— What to produce —
Find every line in the records below that contains "images", and copy it.

— Material shown —
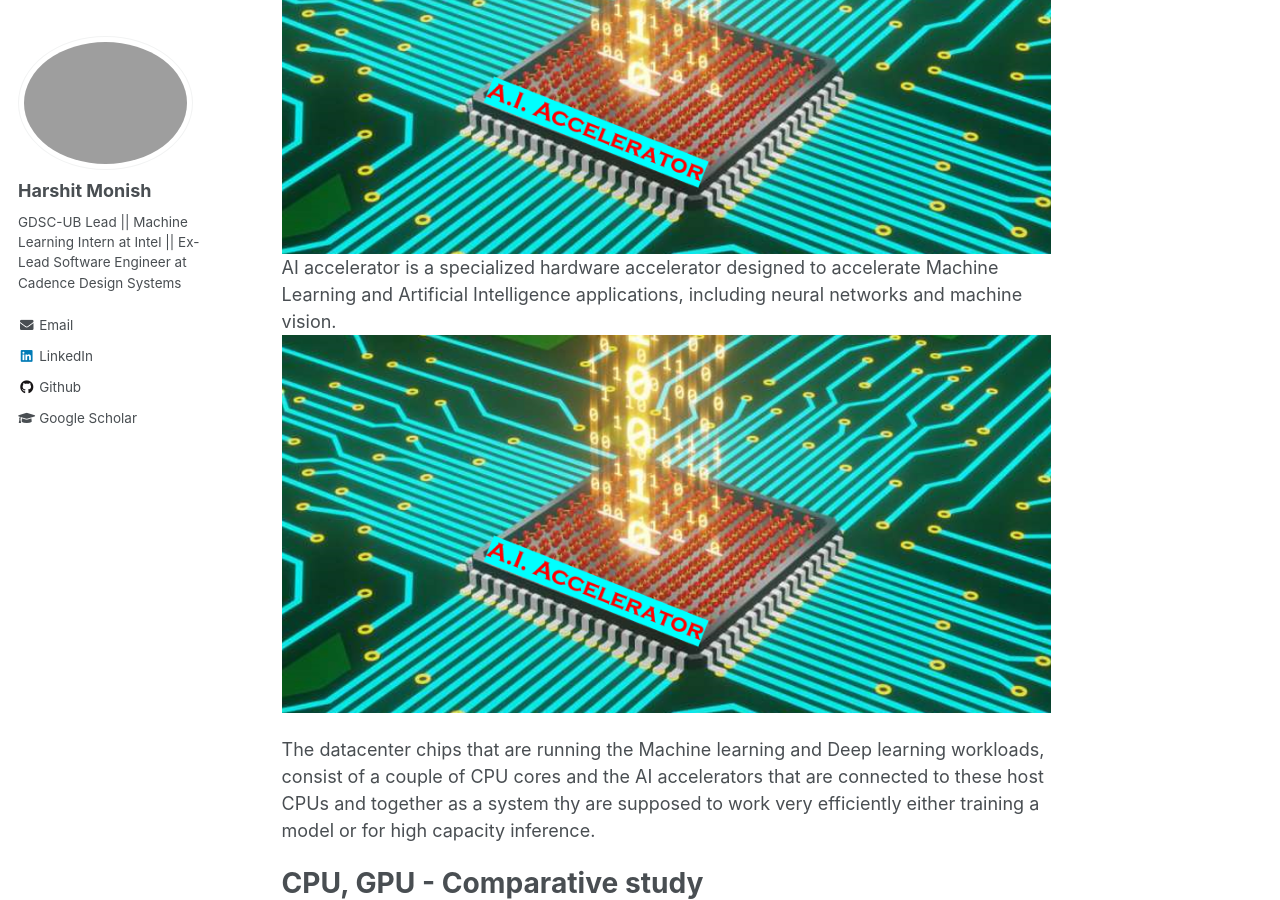
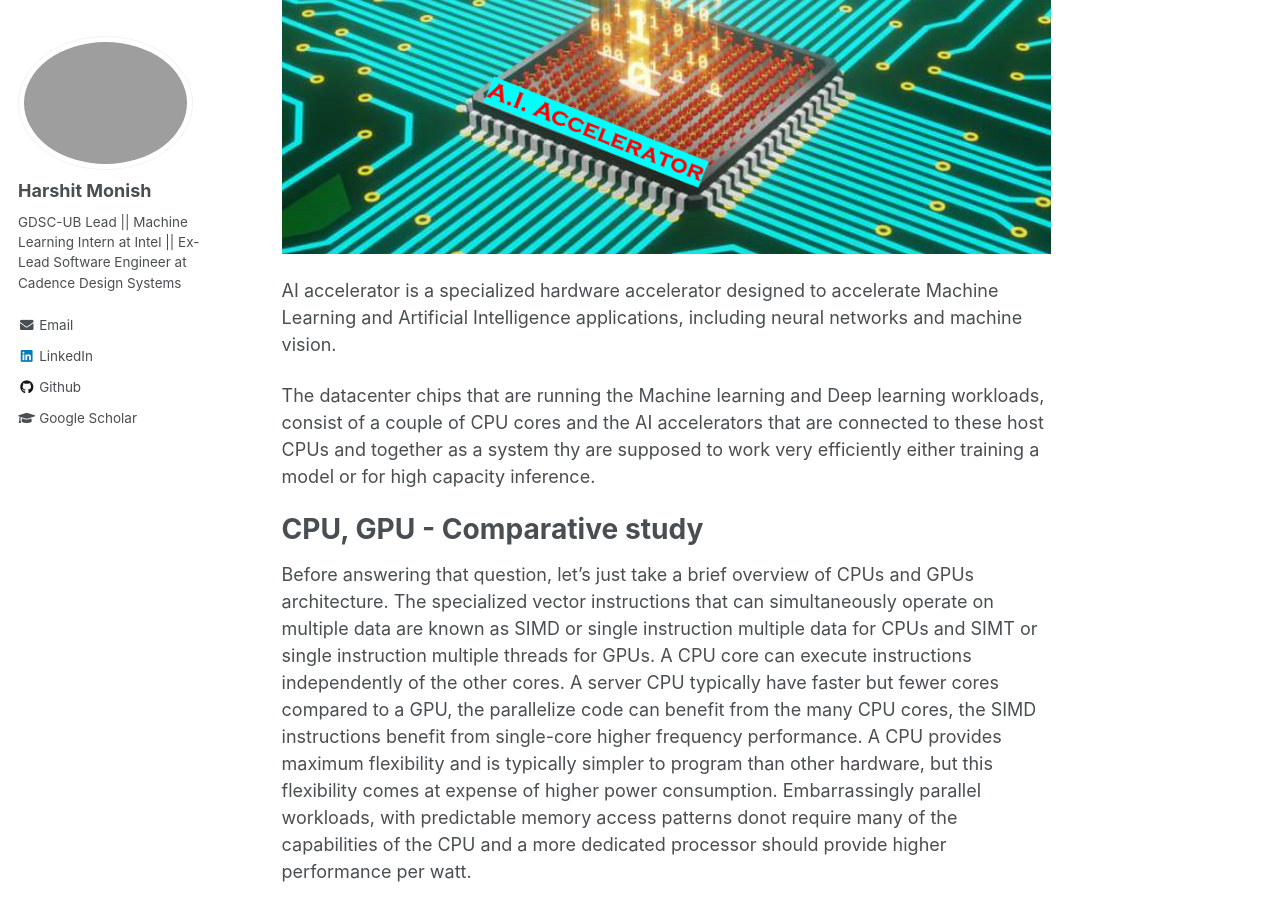
Before and after one commit to harshitmonish/harshitmonish.github.io, a Jekyll site: the page built from _posts/2013-08-14-blog-post-2.md, in a window 1280 px wide and 900 px high, scrolled down 413 px. Built offline with Jekyll 4.4.1, drawn with Linux system fonts in a browser that asks for light colours.

Commit message:
Updating 1 blog

```diff
--- a/_posts/2013-08-14-blog-post-2.md
+++ b/_posts/2013-08-14-blog-post-2.md
@@ -11,8 +11,8 @@ tags:
 AI Accelerators Introduction
 ===
 <img src='/images/AI_Accel.PNG'>
+
 AI accelerator is a specialized hardware accelerator designed to accelerate Machine Learning and Artificial Intelligence applications, including neural networks and machine vision.
-<br/><img src='/images/AI_Accel.PNG'>
 
 The datacenter chips that are running the Machine learning and Deep learning workloads, consist of a couple of CPU cores and the AI accelerators that are connected to these host CPUs and together as a system thy are supposed to work very efficiently either training a model or for high capacity inference.
 
```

— Answer space —
 <img src='/images/AI_Accel.PNG'>
-<br/><img src='/images/AI_Accel.PNG'>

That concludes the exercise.